“The reason why we wanted to do acoustic songs is because we wanted to make sure that our ideas were very clearly expressed and weren’t being misconstrued. Again, we thought the acoustic medium was a good way of achieving this. Then there’s the three cover songs [at the end of the album], like the John Lennon song that was written when Nixon was getting impeached and now, we have a debate over whether Trump is going to be impeached and it kind of explores what we’re looking for from our political and social leaders. Lies and distrust are not what we’re looking for.”
Needless to say, the parallels with Nixon weren’t the only observations that Anti-Flag has been looking to emphasize when it comes their country’s current government. However, while he is certainly the focal point of a lot of the band’s criticism, the album trilogy addresses issues stretching beyond the spectre of Trump.
“As an example, Donald Trump is the president of the US right now and he’s a complete piece of shit, but he is just a symptom of a much bigger problem of racism and fear of others. Just the fact that he is president is a horrible thing, we need to stop him and we need to get rid of the guy cause he’s a piece of shit but we also have to look beyond that and see the reasons why that’s happening in the first place. We can’t ignore the fact that even if we got rid of Trump we’d still have these problems. […] Through our music we’re also trying to say that there’s other things going on than just the guy at the top, there’s things festering underneath that put him there and we need to talk about it. Songs like ‘Racist’ deal with the idea that just because you don’t think you’re a racist or perpetuating those ideas doesn’t mean you’re not opposed to different points of view around you that lead you towards racist tendencies.”
Yet while Anti-Flag have put so much energy into recording their songs in a way that more directly emphasizes these social critiques, fans of the band may have to wait a while before they can hear the newly released acoustic versions in a live setting. A lot of that is a consequence of the band’s desire to satisfy their audience’s expectations of what the Anti-Flag live experience should be.
“We haven’t (played the new acoustic versions) yet. It’s pretty interesting actually because after hearing the record, a lot of fans asked us if we were going to do an acoustic tour and we didn’t really think about it but a lot of people asked us so maybe we will in the future. Right now, we’re on a full-blown rock tour so we’re not playing any of the songs acoustically yet. I was sort of surprised that people were so interested in an acoustic only tour and so that might be happening in the near future!”
While the band’s fanbase has pushed them towards experimenting with a more acoustic leaning set-list in the future, the band’s experience of playing acoustic renditions in the past has exposed them to a different side of their music.
“About four or five years ago we were in Spain and we were about to play a full-blown rock show at a big festival and they asked us to play a few acoustic songs, one of the songs was our old song ‘This Is The End’ and, even though I’ve played it a hundred times, seeing the other guys do it in that setting and that medium had a whole different meaning for me.”
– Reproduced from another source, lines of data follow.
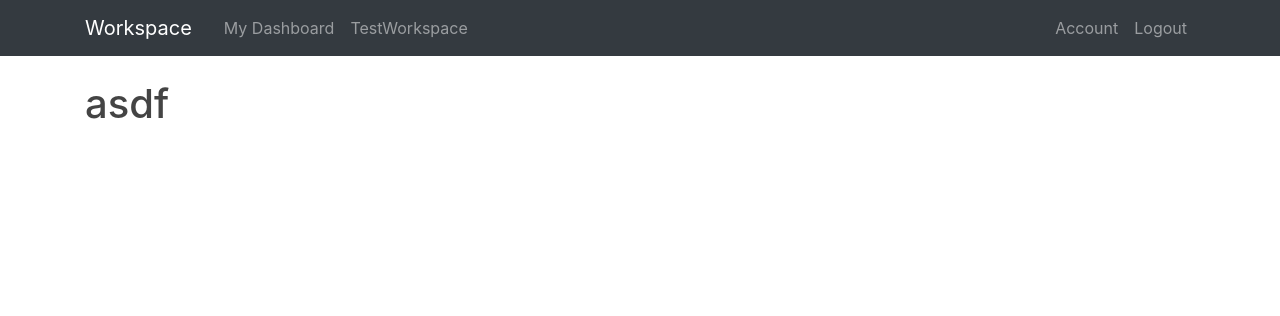
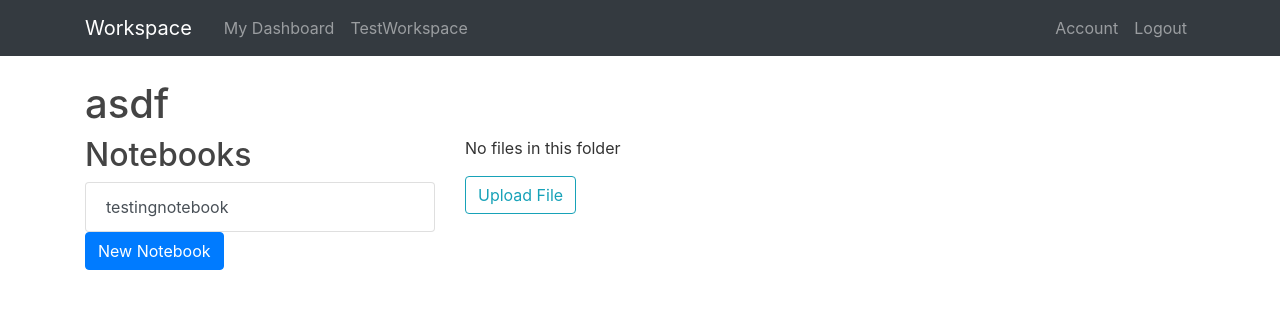
Before and after one commit to kunheeha/onlineworkspace, a Django app: page /folder/1/1/ in a window 1280 px wide. Shown: the top 316 px of the page. Run offline with Django 3.2, Linux system fonts and the light colour scheme; a user stored in the database is signed in; data comes from the database, SQL or seed files in the repository; both versions use the stored data as it was after the commit; data that the repository does not hold is empty; some libraries are stand-ins or nearby versions.

Commit message:
notebook start

```diff
--- a/onlineworkspace/onlineworkspace/settings.py
+++ b/onlineworkspace/onlineworkspace/settings.py
@@ -18,7 +18,7 @@ SECRET_KEY = os.getenv('SECRET_KEY')
 # SECURITY WARNING: don't run with debug turned on in production!
 DEBUG = True
 
-ALLOWED_HOSTS = []
+ALLOWED_HOSTS = ['192.168.0.16', 'localhost']
 
 
 # Application definition
--- a/onlineworkspace/workspace/forms.py
+++ b/onlineworkspace/workspace/forms.py
@@ -1,6 +1,6 @@
 from django import forms
 from django.forms import ModelForm
-from .models import Workspace, Task, Folder
+from .models import Workspace, Task, Folder, File, Notebook
 
 
 class CreateWorkspaceForm(ModelForm):
@@ -48,3 +48,21 @@ class UpdateTaskForm(ModelForm):
         widgets = {
             'due_date': DateInput()
         }
+
+
+class UploadFileForm(ModelForm):
+    class Meta:
+        model = File
+        fields = ['name', 'desc', 'filePath', 'folder']
+        widgets = {
+            'folder': forms.HiddenInput()
+        }
+
+
+class CreateNotebookForm(ModelForm):
+    class Meta:
+        model = Notebook
+        fields = ['title', 'folder']
+        widgets = {
+            'folder': forms.HiddenInput()
+        }
--- a/onlineworkspace/workspace/models.py
+++ b/onlineworkspace/workspace/models.py
@@ -49,7 +49,7 @@ class File(models.Model):
         return f'File {self.name}, belongs to {self.folder.name} from {self.folder.workspace.name}'
 
     def delete(self, *args, **kwargs):
-        self.filename.delete()
+        self.filePath.delete()
         super().delete(*args, **kwargs)
 
 
--- a/onlineworkspace/workspace/templates/workspace/folder.html
+++ b/onlineworkspace/workspace/templates/workspace/folder.html
@@ -12,5 +12,94 @@
 {% block content %}
 
 	<h1>{{ folder.name }}</h1>
+	<div class="row">
+		{# Notebooks #}
+		<div class="col-md-4">
+			<h2>Notebooks</h2>
+			<div class="list-group">
+				{% for notebook in notebooks %}
+					<a href="{% url 'user-notebook' workspace.id folder.id notebook.id %}" class="list-group-item list-group-item-action">{{ notebook.title }}</a>
+				{% endfor %}
+			</div>
+			<button class="btn btn-primary" data-toggle="modal" data-target="#createNotebook">New Notebook</button>
+		</div>
+		{# Files #}
+		<div class="col-md-8">
+			{% if files %}
+				<div>
+					<table>
+						<thead>
+							<tr>
+								<th>File Name</th>
+								<th>Description</th>
+								<th>Download</th>
+								<th>Delete</th>
+							</tr>
+						</thead>
+						<tbody>
+							{% for file in files %}
+							<tr>
+								<td>{{ file.name }}</td>
+								<td>{{ file.desc }}</td>
+								<td><a href="/uploadfiles/{{ file.filePath }}" class="btn btn-outline-info btn-sm" target="_blank">Download</a></td>
+								<td><a href="{% url 'file-delete' file.id %}" class="btn btn-outline-danger btn-sm">Delete</a></td>
+							</tr>
+							{% endfor %}
+						</tbody>
+					</table>
+				</div>
+			{% else %}
+				<p>No files in this folder</p>
+			{% endif %}
+			{# Upload Files #}
+			<button class="btn btn-outline-info" data-toggle="modal" data-target="#uploadFile">Upload File</button>
+		</div>
+	</div>
+	{# Upload File Modal #}
+	<div class="modal fade" id="uploadFile" tabindex="-1" role="dialog" aria-labelledby="newFileModalLabel" aria-hidden="true">
+	  <div class="modal-dialog" role="document">
+	    <div class="modal-content">
+	      <div class="modal-header">
+	        <h5 class="modal-title" id="newFileModalLabel">New File</h5>
+	        <button type="button" class="close" data-dismiss="modal" aria-label="Close">
+	          <span aria-hidden="true">&times;</span>
+	        </button>
+	      </div>
+	      <form method="POST" enctype="multipart/form-data">
+	      	{% csrf_token %}
+		      <div class="modal-body">
+		      	{{ uploadfileform|crispy }}
+		      </div>
+		      <div class="modal-footer">
+		      	<button type="submit" name="uploadfile" class="btn btn-primary">Upload</button>
+		        <button type="button" class="btn btn-secondary" data-dismiss="modal">Close</button>
+		      </div>
+	      </form>
+	    </div>
+	  </div>
+	</div>
+	{# New Notebook Modal #}
+	<div class="modal fade" id="createNotebook" tabindex="-1" role="dialog" aria-labelledby="newNotebookModalLabel" aria-hidden="true">
+	  <div class="modal-dialog" role="document">
+	    <div class="modal-content">
+	      <div class="modal-header">
+	        <h5 class="modal-title" id="newNotebookModalLabel">New Notebook</h5>
+	        <button type="button" class="close" data-dismiss="modal" aria-label="Close">
+	          <span aria-hidden="true">&times;</span>
+	        </button>
+	      </div>
+	      <form method="POST">
+	      	{% csrf_token %}
+		      <div class="modal-body">
+		      	{{ notebookcreateform|crispy }}
+		      </div>
+		      <div class="modal-footer">
+		        <button type="submit" name="createnotebook" class="btn btn-primary">Create</button>
+		        <button type="button" class="btn btn-secondary" data-dismiss="modal">Close</button>
+		      </div>
+	      </form>
+	    </div>
+	  </div>
+	</div>
 
 {% endblock %}
--- a/onlineworkspace/workspace/templates/workspace/workspace.html
+++ b/onlineworkspace/workspace/templates/workspace/workspace.html
@@ -84,6 +84,7 @@
 			{# Add New #}
 			<button class="btn btn-primary" data-toggle="modal" data-target="#createTask">New Task</button>
 		</div>
+		{# FOLDERS #}
 		<div class="col-md-4">
 			<h2>Folders</h2>
 			<div class="list-group">
--- a/onlineworkspace/workspace/urls.py
+++ b/onlineworkspace/workspace/urls.py
@@ -1,5 +1,5 @@
 from django.urls import path
-from .views import DashboardListView, WorkspaceUpdateView, TaskUpdateView, TaskDeleteView
+from .views import DashboardListView, WorkspaceUpdateView, TaskUpdateView, TaskDeleteView, FileDeleteView
 from . import views
 
 urlpatterns = [
@@ -12,5 +12,7 @@ urlpatterns = [
     path('folder/<int:workspace_id>/<int:folder_id>/',
          views.folder, name='user-folder'),
     path('task/<int:pk>/edit', TaskUpdateView.as_view(), name='task-edit'),
-    path('task/<int:pk>/delete', TaskDeleteView.as_view(), name='task-delete')
+    path('task/<int:pk>/delete', TaskDeleteView.as_view(), name='task-delete'),
+    path('file/<int:pk>/delete', FileDeleteView.as_view(), name='file-delete'),
+    path('notebook/<int:workspace_id>/<int:folder_id>/<int:notebook_id>/', views.notebook, name='user-notebook')
 ]
--- a/onlineworkspace/workspace/views.py
+++ b/onlineworkspace/workspace/views.py
@@ -6,7 +6,7 @@ from django.views.generic import ListView, UpdateView, DeleteView
 from django.contrib.auth.decorators import login_required
 from django.contrib import messages
 from .models import Workspace, Folder, Task, File, Notebook, Note
-from .forms import CreateWorkspaceForm, TaskQuickAddForm, CreateFolderForm, CreateTaskForm, UpdateTaskForm
+from .forms import CreateWorkspaceForm, TaskQuickAddForm, CreateFolderForm, CreateTaskForm, UpdateTaskForm, UploadFileForm, CreateNotebookForm
 
 
 def home(request):
@@ -105,10 +105,33 @@ def folder(request, *args, **kwargs):
     folder_id = kwargs['folder_id']
     user_workspace = Workspace.objects.filter(id=workspace_id).first()
     user_folder = Folder.objects.filter(id=folder_id).first()
+    files = File.objects.filter(folder=user_folder)
+    notebooks = Notebook.objects.filter(folder=user_folder)
+
+    if request.method == 'POST':
+        uploadfileform = UploadFileForm(
+            request.POST, request.FILES, initial={'folder': user_folder})
+        notebookcreateform = CreateNotebookForm(
+            request.POST, initial={'folder': user_folder})
+        if 'uploadfile' in request.POST:
+            if uploadfileform.is_valid():
+                uploadfileform.save()
+                return redirect('user-folder', workspace_id=workspace_id, folder_id=folder_id)
+        elif 'createnotebook' in request.POST:
+            if notebookcreateform.is_valid():
+                notebookcreateform.save()
+                return redirect('user-folder', workspace_id=workspace_id, folder_id=folder_id)
+
+    uploadfileform = UploadFileForm(initial={'folder': user_folder})
+    notebookcreateform = CreateNotebookForm(initial={'folder': user_folder})
 
     context = {
         'workspace': user_workspace,
-        'folder': user_folder
+        'folder': user_folder,
+        'files': files,
+        'uploadfileform': uploadfileform,
+        'notebooks': notebooks,
+        'notebookcreateform': notebookcreateform
     }
 
     if request.user in user_workspace.users.all():
@@ -144,3 +167,40 @@ class TaskDeleteView(LoginRequiredMixin, UserPassesTestMixin, DeleteView):
     def get_success_url(self):
         task = self.get_object()
         return reverse('user-workspace', kwargs={'workspace_id': task.workspace.id})
+
+
+class FileDeleteView(LoginRequiredMixin, UserPassesTestMixin, DeleteView):
+    model = File
+
+    def test_func(self):
+        file = self.get_object()
+        if self.request.user in file.folder.workspace.users.all():
+            return True
+        return False
+
+    def get_success_url(self):
+        folder = self.object.folder
+        return reverse('user-folder', kwargs={'workspace_id': folder.workspace.id, 'folder_id': folder.id})
+
+
+@login_required
+def notebook(request, *args, **kwargs):
+    workspace_id = kwargs['workspace_id']
+    folder_id = kwargs['folder_id']
+    notebook_id = kwargs['notebook_id']
+    user_workspace = Workspace.objects.filter(id=workspace_id).first()
+    user_folder = Folder.objects.filter(id=folder_id).first()
+    user_notebook = Notebook.objects.filter(id=notebook_id).first()
+    notes = Note.objects.filter(notebook=user_notebook)
+
+    context = {
+        'workspace': user_workspace,
+        'folder': user_folder,
+        'notebook': user_notebook,
+        'notes': notes
+    }
+
+    if request.user in user_workspace.users.all():
+        return render(request, 'workspace/notebook.html', context)
+
+    return render(request, 'workspace/deniedaccess.html')
```
Also changed, not shown: onlineworkspace/workspace/templates/workspace/file_confirm_delete.html (added, +24 -0 lines), onlineworkspace/workspace/templates/workspace/notebook.html (added, +23 -0 lines), onlineworkspace/db.sqlite3.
Thetic elaborated further that “When you play a song acoustically instead of with the big rock band, you’re serving a different god. When you’re a rock band it’s about the energy and conveying the emotion of the performance. The acoustic setting has a lot more subtlety to it and you get a lot more of the details you’d miss in the full-blown rock experience. The texts of the song are also emphasized. With the text of Anti-Flag songs there’s a point of view of the text that we’re trying to achieve something with, when the drums are going loud and fast sometimes that gets lost but when you hear it acoustically you get a chance to hear it in a new way.”
While the band have been busy touring with AFI and Rise Against, blasting ear drums with their typically uninhibited punk rock energy, the idea of a stripped back and pensive Anti-Flag live performance may one day become reality. Until then, we’ll have to make do with American Reckoning. It’s far from the worst consolation prize.